§ **Problem description**
Where the records contain images, omit them, and repeat everything else word for word.

--- START ---

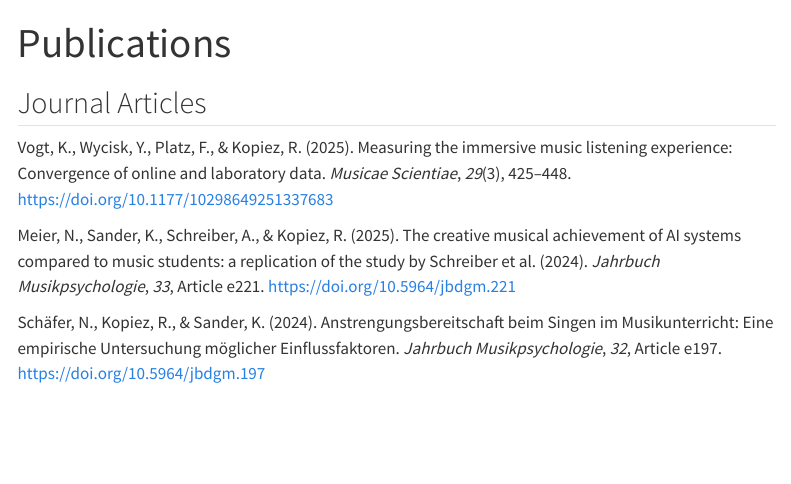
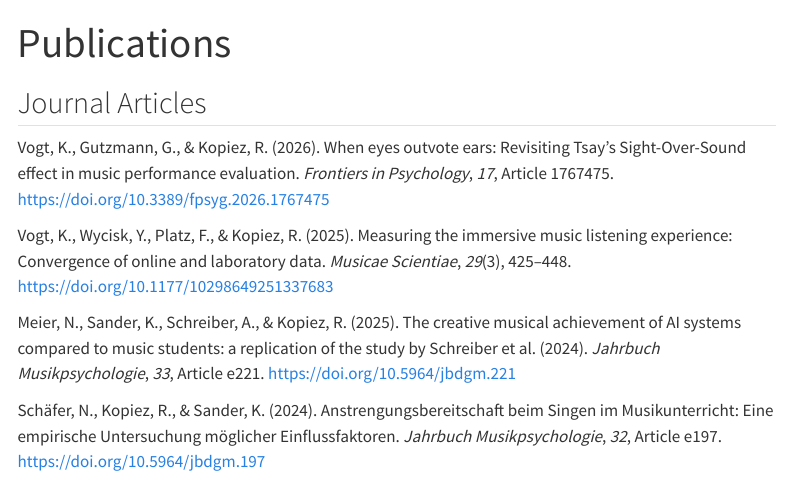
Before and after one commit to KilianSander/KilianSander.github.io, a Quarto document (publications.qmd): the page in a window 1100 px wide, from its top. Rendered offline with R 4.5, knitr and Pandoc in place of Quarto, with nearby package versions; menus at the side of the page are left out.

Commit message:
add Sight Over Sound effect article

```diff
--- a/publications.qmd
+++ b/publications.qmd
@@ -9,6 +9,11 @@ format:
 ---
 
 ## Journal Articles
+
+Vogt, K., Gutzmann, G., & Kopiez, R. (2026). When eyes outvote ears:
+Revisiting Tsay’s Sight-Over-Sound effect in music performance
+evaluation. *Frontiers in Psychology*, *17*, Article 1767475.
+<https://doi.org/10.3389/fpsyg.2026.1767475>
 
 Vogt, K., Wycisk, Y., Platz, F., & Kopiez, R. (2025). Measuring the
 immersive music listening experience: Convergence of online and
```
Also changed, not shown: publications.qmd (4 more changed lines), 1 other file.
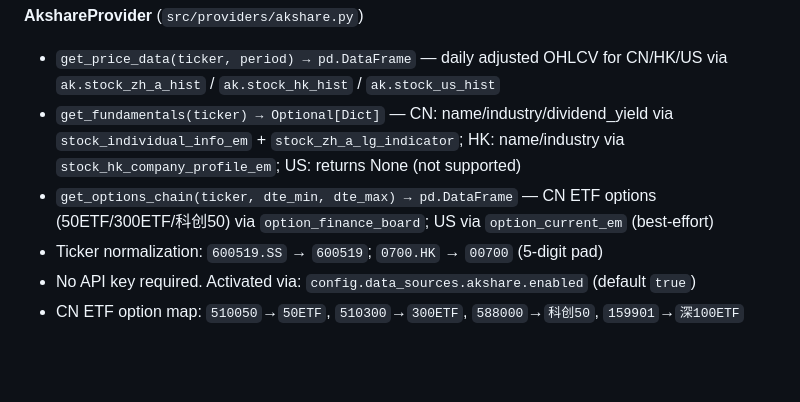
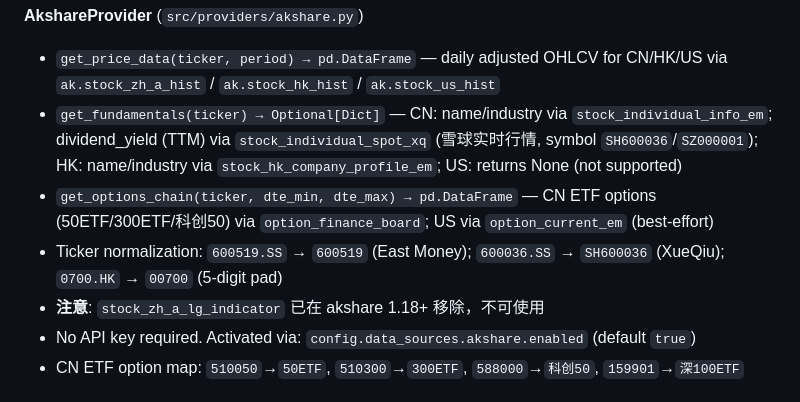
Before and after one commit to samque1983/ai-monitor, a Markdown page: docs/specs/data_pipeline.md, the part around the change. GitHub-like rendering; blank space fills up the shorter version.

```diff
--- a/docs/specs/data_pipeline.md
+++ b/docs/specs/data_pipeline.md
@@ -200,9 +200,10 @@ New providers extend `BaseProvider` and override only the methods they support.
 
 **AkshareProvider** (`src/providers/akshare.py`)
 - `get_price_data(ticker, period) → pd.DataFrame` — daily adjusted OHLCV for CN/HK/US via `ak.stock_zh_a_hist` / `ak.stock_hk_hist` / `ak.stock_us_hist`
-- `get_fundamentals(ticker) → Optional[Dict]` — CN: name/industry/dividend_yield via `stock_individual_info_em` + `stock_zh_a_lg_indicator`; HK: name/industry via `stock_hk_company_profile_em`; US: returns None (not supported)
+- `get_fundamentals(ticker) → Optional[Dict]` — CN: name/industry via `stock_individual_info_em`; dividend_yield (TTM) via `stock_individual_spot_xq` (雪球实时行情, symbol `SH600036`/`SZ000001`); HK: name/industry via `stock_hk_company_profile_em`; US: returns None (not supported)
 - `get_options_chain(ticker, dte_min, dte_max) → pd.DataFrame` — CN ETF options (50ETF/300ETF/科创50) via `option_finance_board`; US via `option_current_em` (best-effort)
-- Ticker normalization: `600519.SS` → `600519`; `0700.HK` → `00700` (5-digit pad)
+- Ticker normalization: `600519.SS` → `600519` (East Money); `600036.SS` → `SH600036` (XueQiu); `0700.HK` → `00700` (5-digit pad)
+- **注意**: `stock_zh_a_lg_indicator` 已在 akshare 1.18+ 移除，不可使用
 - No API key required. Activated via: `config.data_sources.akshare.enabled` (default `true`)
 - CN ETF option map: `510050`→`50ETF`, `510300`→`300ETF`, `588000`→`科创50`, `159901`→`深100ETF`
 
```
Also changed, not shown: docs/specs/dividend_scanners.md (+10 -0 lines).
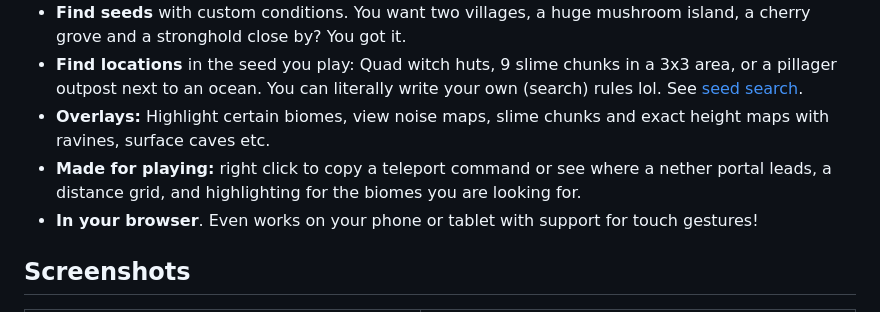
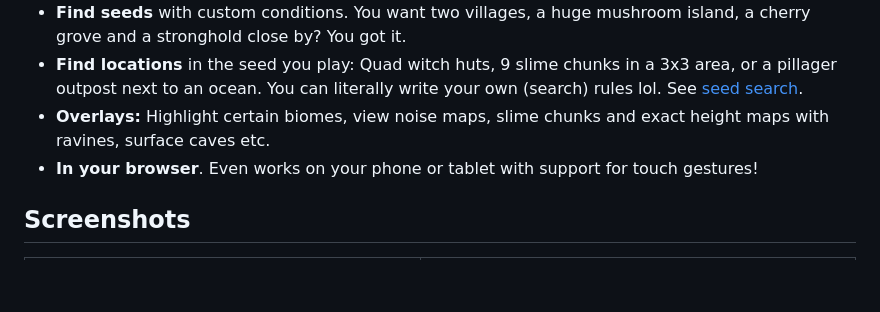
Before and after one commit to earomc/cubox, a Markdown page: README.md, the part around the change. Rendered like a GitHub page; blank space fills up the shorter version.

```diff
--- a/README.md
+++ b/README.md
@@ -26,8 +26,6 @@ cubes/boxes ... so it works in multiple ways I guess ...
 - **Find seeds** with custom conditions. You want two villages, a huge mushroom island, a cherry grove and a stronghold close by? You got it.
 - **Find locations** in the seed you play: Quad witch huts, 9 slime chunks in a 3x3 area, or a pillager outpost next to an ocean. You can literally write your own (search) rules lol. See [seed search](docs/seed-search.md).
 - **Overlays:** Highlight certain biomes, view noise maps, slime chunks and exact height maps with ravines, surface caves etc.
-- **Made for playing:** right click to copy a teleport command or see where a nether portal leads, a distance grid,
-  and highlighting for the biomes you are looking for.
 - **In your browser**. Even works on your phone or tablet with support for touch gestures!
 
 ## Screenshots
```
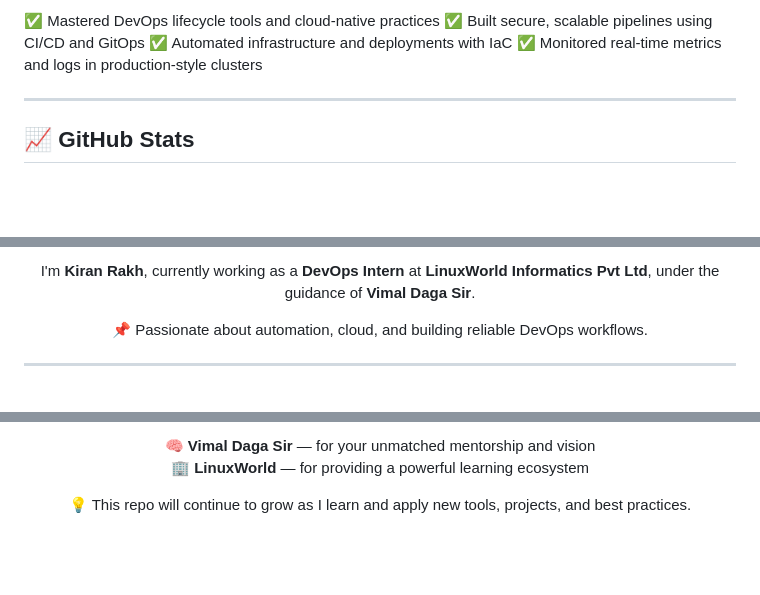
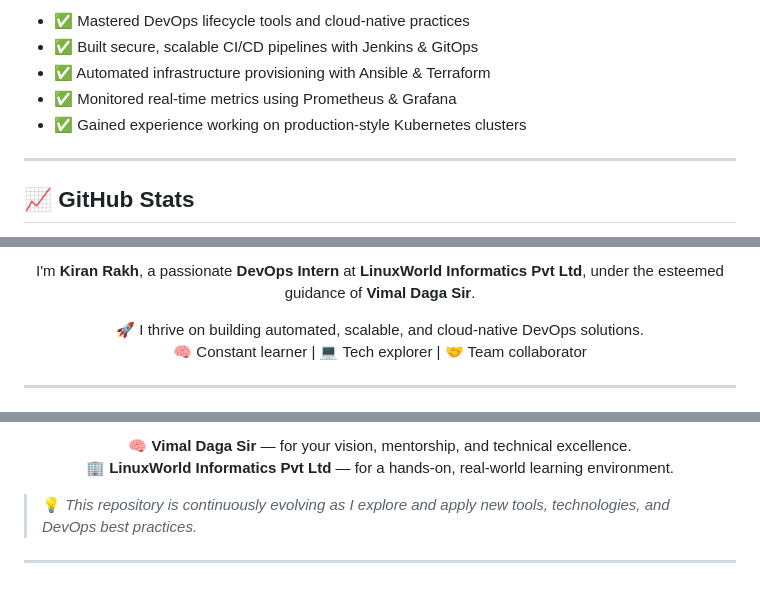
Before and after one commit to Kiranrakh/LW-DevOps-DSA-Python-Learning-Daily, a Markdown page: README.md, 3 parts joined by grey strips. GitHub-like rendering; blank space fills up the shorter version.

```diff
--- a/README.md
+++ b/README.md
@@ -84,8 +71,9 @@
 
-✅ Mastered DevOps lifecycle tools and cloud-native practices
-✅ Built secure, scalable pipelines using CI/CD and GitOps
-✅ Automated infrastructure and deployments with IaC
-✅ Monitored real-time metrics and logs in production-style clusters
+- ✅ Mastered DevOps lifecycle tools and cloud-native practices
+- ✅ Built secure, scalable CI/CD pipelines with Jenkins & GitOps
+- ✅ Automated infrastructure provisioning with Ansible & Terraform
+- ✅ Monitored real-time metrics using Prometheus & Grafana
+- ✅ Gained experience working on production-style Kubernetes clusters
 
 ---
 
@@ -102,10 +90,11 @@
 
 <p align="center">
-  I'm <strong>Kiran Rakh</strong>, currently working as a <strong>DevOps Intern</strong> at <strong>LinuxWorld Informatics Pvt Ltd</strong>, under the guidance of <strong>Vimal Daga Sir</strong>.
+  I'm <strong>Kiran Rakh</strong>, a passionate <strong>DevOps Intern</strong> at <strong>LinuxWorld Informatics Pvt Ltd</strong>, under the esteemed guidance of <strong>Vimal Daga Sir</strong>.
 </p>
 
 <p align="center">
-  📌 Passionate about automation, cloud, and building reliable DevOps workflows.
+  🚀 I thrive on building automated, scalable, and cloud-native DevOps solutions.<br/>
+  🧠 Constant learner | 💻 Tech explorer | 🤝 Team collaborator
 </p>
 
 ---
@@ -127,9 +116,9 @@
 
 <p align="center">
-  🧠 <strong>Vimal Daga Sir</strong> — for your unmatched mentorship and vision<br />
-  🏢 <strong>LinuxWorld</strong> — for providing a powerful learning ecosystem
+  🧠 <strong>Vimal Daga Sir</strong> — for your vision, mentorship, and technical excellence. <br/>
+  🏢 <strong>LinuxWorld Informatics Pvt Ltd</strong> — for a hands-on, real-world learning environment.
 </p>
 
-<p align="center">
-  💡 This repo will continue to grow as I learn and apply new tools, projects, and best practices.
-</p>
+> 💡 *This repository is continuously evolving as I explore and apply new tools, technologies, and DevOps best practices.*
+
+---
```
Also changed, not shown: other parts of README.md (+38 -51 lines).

--- END ---

§ **Solution for this task**
Before and after one commit to KilianSander/KilianSander.github.io, a Quarto document (publications.qmd): the page in a window 1100 px wide, from its top. Rendered offline with R 4.5, knitr and Pandoc in place of Quarto, with nearby package versions; menus at the side of the page are left out.

Commit message:
add Sight Over Sound effect article

```diff
--- a/publications.qmd
+++ b/publications.qmd
@@ -9,6 +9,11 @@ format:
 ---
 
 ## Journal Articles
+
+Vogt, K., Gutzmann, G., & Kopiez, R. (2026). When eyes outvote ears:
+Revisiting Tsay’s Sight-Over-Sound effect in music performance
+evaluation. *Frontiers in Psychology*, *17*, Article 1767475.
+<https://doi.org/10.3389/fpsyg.2026.1767475>
 
 Vogt, K., Wycisk, Y., Platz, F., & Kopiez, R. (2025). Measuring the
 immersive music listening experience: Convergence of online and
```
Also changed, not shown: publications.qmd (4 more changed lines), 1 other file.
Before and after one commit to samque1983/ai-monitor, a Markdown page: docs/specs/data_pipeline.md, the part around the change. GitHub-like rendering; blank space fills up the shorter version.

```diff
--- a/docs/specs/data_pipeline.md
+++ b/docs/specs/data_pipeline.md
@@ -200,9 +200,10 @@ New providers extend `BaseProvider` and override only the methods they support.
 
 **AkshareProvider** (`src/providers/akshare.py`)
 - `get_price_data(ticker, period) → pd.DataFrame` — daily adjusted OHLCV for CN/HK/US via `ak.stock_zh_a_hist` / `ak.stock_hk_hist` / `ak.stock_us_hist`
-- `get_fundamentals(ticker) → Optional[Dict]` — CN: name/industry/dividend_yield via `stock_individual_info_em` + `stock_zh_a_lg_indicator`; HK: name/industry via `stock_hk_company_profile_em`; US: returns None (not supported)
+- `get_fundamentals(ticker) → Optional[Dict]` — CN: name/industry via `stock_individual_info_em`; dividend_yield (TTM) via `stock_individual_spot_xq` (雪球实时行情, symbol `SH600036`/`SZ000001`); HK: name/industry via `stock_hk_company_profile_em`; US: returns None (not supported)
 - `get_options_chain(ticker, dte_min, dte_max) → pd.DataFrame` — CN ETF options (50ETF/300ETF/科创50) via `option_finance_board`; US via `option_current_em` (best-effort)
-- Ticker normalization: `600519.SS` → `600519`; `0700.HK` → `00700` (5-digit pad)
+- Ticker normalization: `600519.SS` → `600519` (East Money); `600036.SS` → `SH600036` (XueQiu); `0700.HK` → `00700` (5-digit pad)
+- **注意**: `stock_zh_a_lg_indicator` 已在 akshare 1.18+ 移除，不可使用
 - No API key required. Activated via: `config.data_sources.akshare.enabled` (default `true`)
 - CN ETF option map: `510050`→`50ETF`, `510300`→`300ETF`, `588000`→`科创50`, `159901`→`深100ETF`
 
```
Also changed, not shown: docs/specs/dividend_scanners.md (+10 -0 lines).
Before and after one commit to earomc/cubox, a Markdown page: README.md, the part around the change. Rendered like a GitHub page; blank space fills up the shorter version.

```diff
--- a/README.md
+++ b/README.md
@@ -26,8 +26,6 @@ cubes/boxes ... so it works in multiple ways I guess ...
 - **Find seeds** with custom conditions. You want two villages, a huge mushroom island, a cherry grove and a stronghold close by? You got it.
 - **Find locations** in the seed you play: Quad witch huts, 9 slime chunks in a 3x3 area, or a pillager outpost next to an ocean. You can literally write your own (search) rules lol. See [seed search](docs/seed-search.md).
 - **Overlays:** Highlight certain biomes, view noise maps, slime chunks and exact height maps with ravines, surface caves etc.
-- **Made for playing:** right click to copy a teleport command or see where a nether portal leads, a distance grid,
-  and highlighting for the biomes you are looking for.
 - **In your browser**. Even works on your phone or tablet with support for touch gestures!
 
 ## Screenshots
```
Before and after one commit to Kiranrakh/LW-DevOps-DSA-Python-Learning-Daily, a Markdown page: README.md, 3 parts joined by grey strips. GitHub-like rendering; blank space fills up the shorter version.

```diff
--- a/README.md
+++ b/README.md
@@ -84,8 +71,9 @@
 
-✅ Mastered DevOps lifecycle tools and cloud-native practices
-✅ Built secure, scalable pipelines using CI/CD and GitOps
-✅ Automated infrastructure and deployments with IaC
-✅ Monitored real-time metrics and logs in production-style clusters
+- ✅ Mastered DevOps lifecycle tools and cloud-native practices
+- ✅ Built secure, scalable CI/CD pipelines with Jenkins & GitOps
+- ✅ Automated infrastructure provisioning with Ansible & Terraform
+- ✅ Monitored real-time metrics using Prometheus & Grafana
+- ✅ Gained experience working on production-style Kubernetes clusters
 
 ---
 
@@ -102,10 +90,11 @@
 
 <p align="center">
-  I'm <strong>Kiran Rakh</strong>, currently working as a <strong>DevOps Intern</strong> at <strong>LinuxWorld Informatics Pvt Ltd</strong>, under the guidance of <strong>Vimal Daga Sir</strong>.
+  I'm <strong>Kiran Rakh</strong>, a passionate <strong>DevOps Intern</strong> at <strong>LinuxWorld Informatics Pvt Ltd</strong>, under the esteemed guidance of <strong>Vimal Daga Sir</strong>.
 </p>
 
 <p align="center">
-  📌 Passionate about automation, cloud, and building reliable DevOps workflows.
+  🚀 I thrive on building automated, scalable, and cloud-native DevOps solutions.<br/>
+  🧠 Constant learner | 💻 Tech explorer | 🤝 Team collaborator
 </p>
 
 ---
@@ -127,9 +116,9 @@
 
 <p align="center">
-  🧠 <strong>Vimal Daga Sir</strong> — for your unmatched mentorship and vision<br />
-  🏢 <strong>LinuxWorld</strong> — for providing a powerful learning ecosystem
+  🧠 <strong>Vimal Daga Sir</strong> — for your vision, mentorship, and technical excellence. <br/>
+  🏢 <strong>LinuxWorld Informatics Pvt Ltd</strong> — for a hands-on, real-world learning environment.
 </p>
 
-<p align="center">
-  💡 This repo will continue to grow as I learn and apply new tools, projects, and best practices.
-</p>
+> 💡 *This repository is continuously evolving as I explore and apply new tools, technologies, and DevOps best practices.*
+
+---
```
Also changed, not shown: other parts of README.md (+38 -51 lines).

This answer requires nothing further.